Color(s): Red, pink, peach, emerald green, blue, brown, violet, black
Hardness (Moh's): 7.5
From rosy pinks to vibrant greens and blues, tourmalines can be found in a range of dazzling rainbow hues. Some even occur in a unique combination of pink in the middle and green around the outside, known as watermelon tourmalines. Tourmaline gets its name from the Sinhalese word “toramalli”, meaning “mixed gems”.
This October birthstone is one of the most popular jewelry-grade gemstones available in the market today. Rare varieties can exhibit pleochroism and cat’s eye inclusions, which make them highly valued by collectors around the world.
Brazil is the world’s main source of tourmalines. Others include Kenya, Madagascar, Mozambique, Afghanistan, Sri Lanka, Namibia, Russia, Tanzania, Zambia, the US, and Pakistan.
Did you know?

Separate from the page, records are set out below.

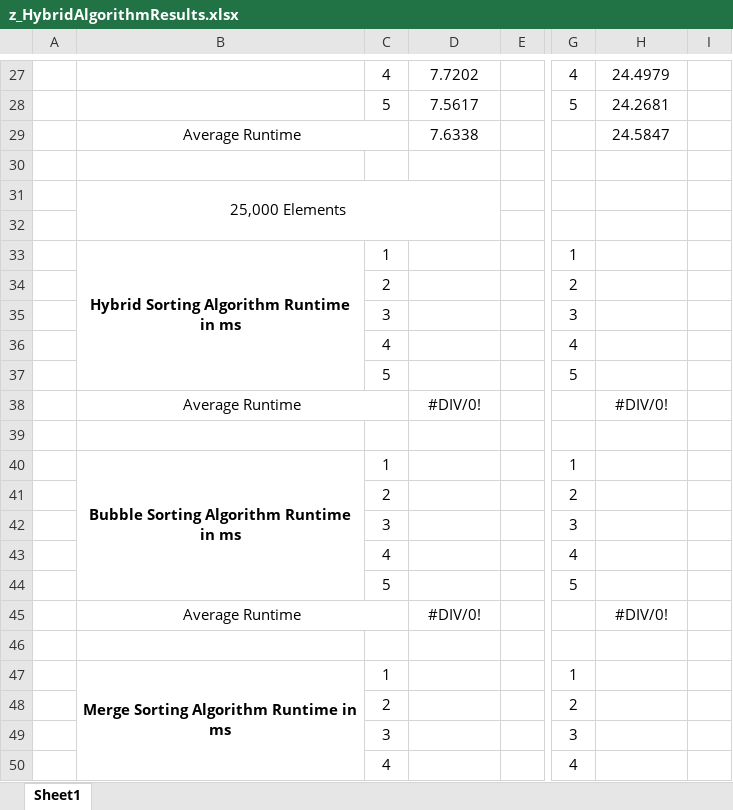
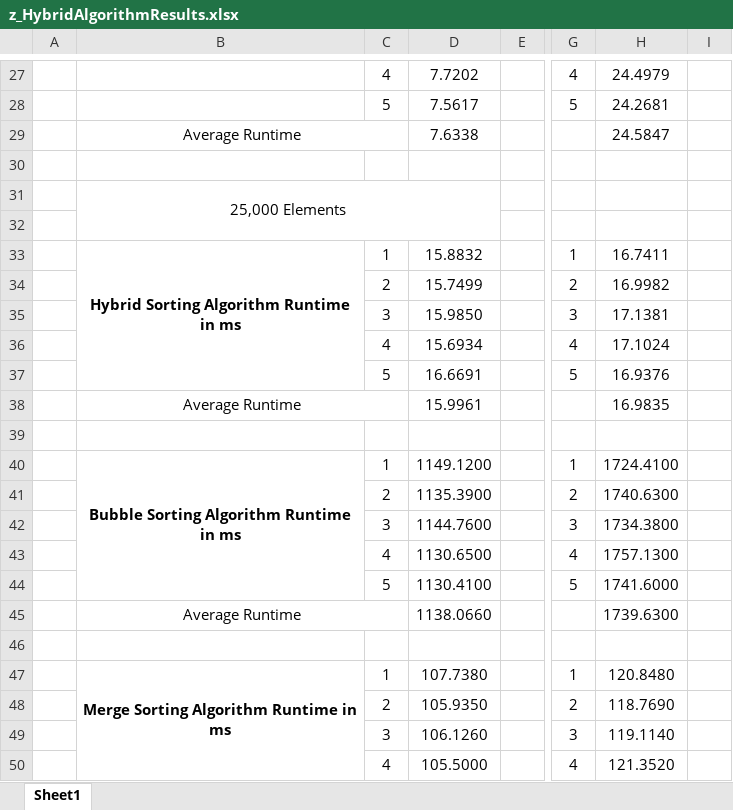
Before and after one commit to HarV1821/BubbleMergeHybridSort, an Excel workbook: z_HybridAlgorithmResults.xlsx, sheet Sheet1, drawn as a sheet; only a part is shown, gaps mark what is left out; values as stored, in another font and other column widths than the file's, no borders; the diff covers the shown part only; the diff names each change by its address in the sheet, - before the commit and + after, or states it on an @@ line.

```diff
--- a/z_HybridAlgorithmResults.xlsx (sheet Sheet1)
+++ b/z_HybridAlgorithmResults.xlsx (sheet Sheet1)
-D33: (empty)
+D33: 15.8832
-H33: (empty)
+H33: 16.7411
-D34: (empty)
+D34: 15.7499
-H34: (empty)
+H34: 16.9982
-D35: (empty)
+D35: 15.9850
-H35: (empty)
+H35: 17.1381
-D36: (empty)
+D36: 15.6934
-H36: (empty)
+H36: 17.1024
-D37: (empty)
+D37: 16.6691
-H37: (empty)
+H37: 16.9376
-D38: #DIV/0!
+D38: 15.9961
-H38: #DIV/0!
+H38: 16.9835
-D40: (empty)
+D40: 1149.1200
-H40: (empty)
+H40: 1724.4100
-D41: (empty)
+D41: 1135.3900
-H41: (empty)
+H41: 1740.6300
-D42: (empty)
+D42: 1144.7600
-H42: (empty)
+H42: 1734.3800
-D43: (empty)
+D43: 1130.6500
-H43: (empty)
+H43: 1757.1300
-D44: (empty)
+D44: 1130.4100
-H44: (empty)
+H44: 1741.6000
-D45: #DIV/0!
+D45: 1138.0660
-H45: #DIV/0!
+H45: 1739.6300
-D47: (empty)
+D47: 107.7380
-H47: (empty)
+H47: 120.8480
-D48: (empty)
+D48: 105.9350
-H48: (empty)
+H48: 118.7690
-D49: (empty)
+D49: 106.1260
-H49: (empty)
+H49: 119.1140
-D50: (empty)
+D50: 105.5000
-H50: (empty)
+H50: 121.3520
```
Also changed, not shown: 10 edited cells elsewhere in this sheet, 26 other files.
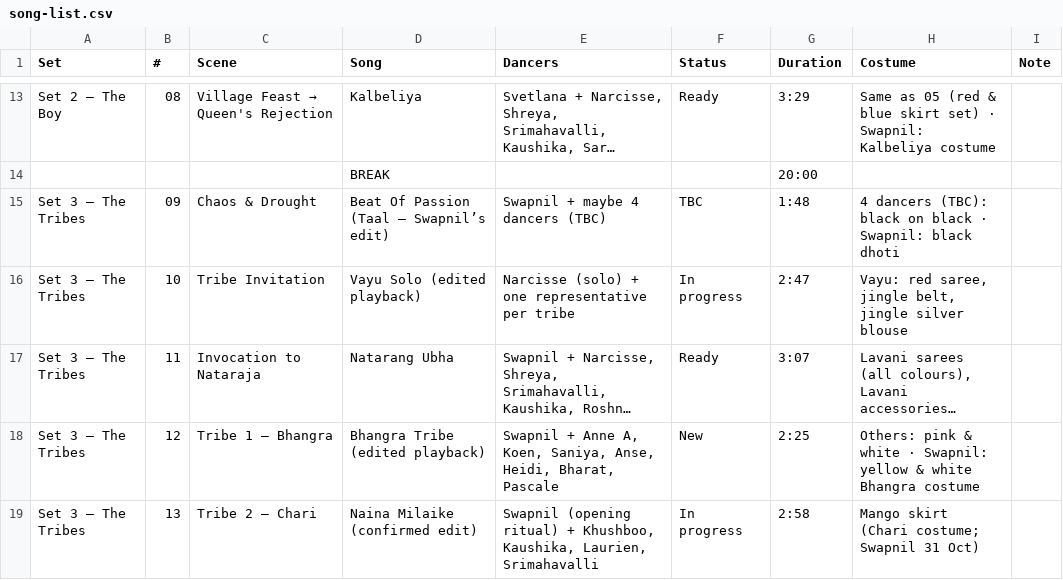
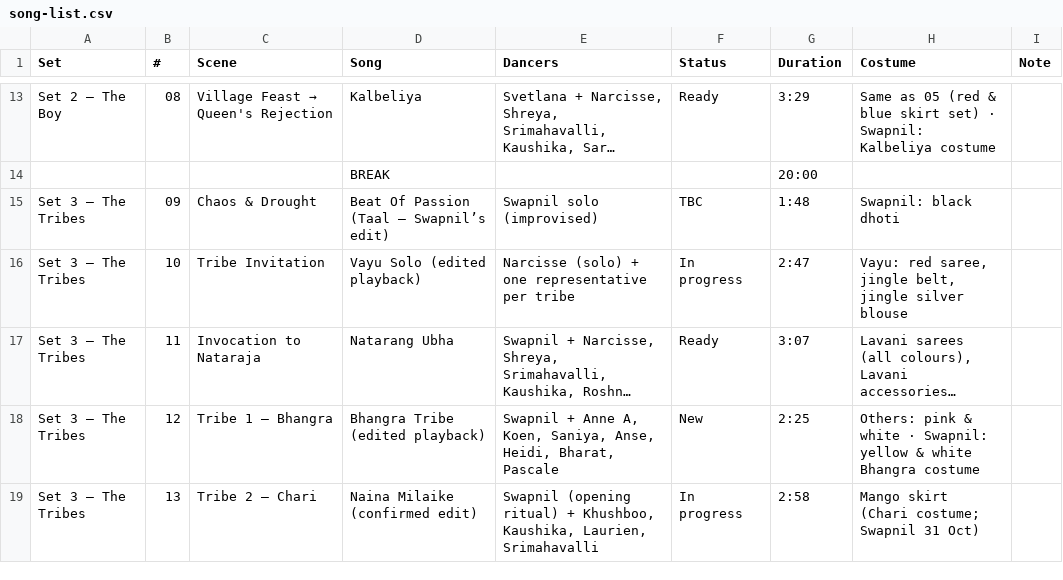
Before and after one commit to swapnildagliya/swapkebolly-site, a CSV file: sangam/song-list.csv, drawn as a sheet; only a part is shown, gaps mark what is left out; long unchanged cells end in …; the diff names each change by its address in the sheet, - before the commit and + after, or states it on an @@ line.

```diff
--- a/sangam/song-list.csv
+++ b/sangam/song-list.csv
-E15 (Dancers): Swapnil + maybe 4 dancers (TBC)
+E15 (Dancers): Swapnil solo (improvised)
-H15 (Costume): 4 dancers (TBC): black on black · Swapnil: black dhoti
+H15 (Costume): Swapnil: black dhoti
```
Also changed, not shown: 3 other files.
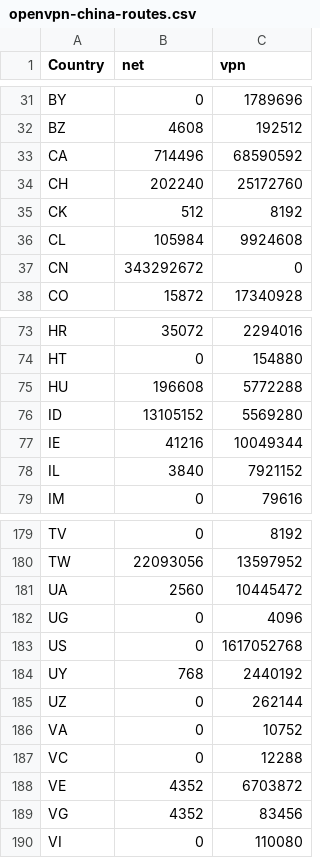
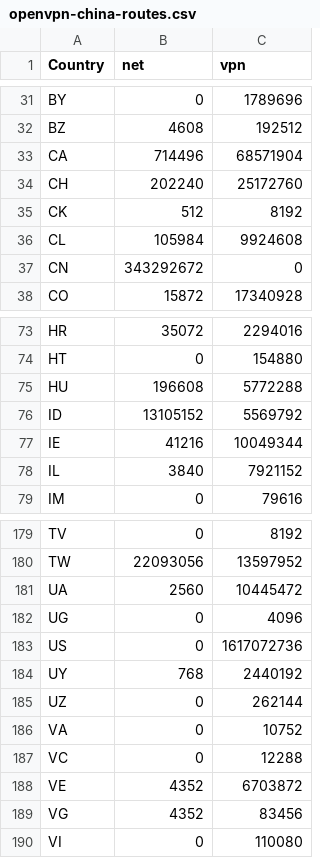
Before and after one commit to BluYous/bestroutetb-actions, a CSV file: openvpn-china-routes.csv, drawn as a sheet; only a part is shown, gaps mark what is left out.

```diff
--- a/openvpn-china-routes.csv
+++ b/openvpn-china-routes.csv
@@ -32,3 +32,3 @@ BY,0,1789696
 BZ,4608,192512
-CA,714496,68590592
+CA,714496,68571904
 CH,202240,25172760
@@ -75,3 +75,3 @@ HT,0,154880
 HU,196608,5772288
-ID,13105152,5569280
+ID,13105152,5569792
 IE,41216,10049344
@@ -182,3 +182,3 @@ UA,2560,10445472
 UG,0,4096
-US,0,1617052768
+US,0,1617072736
 UY,768,2440192
```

- The last Chinese Dowager of the Chi’ing Dynasty of China bought enormous quantities of pink tourmaline from the USA. She was laid to rest on a tourmaline pillow after her passing as a symbol of her eternal love for the gem.
- Tourmaline becomes easily electrically charged when rubbed or warmed. Dutch traders often used warmed tourmaline to draw out ashes from their pipes.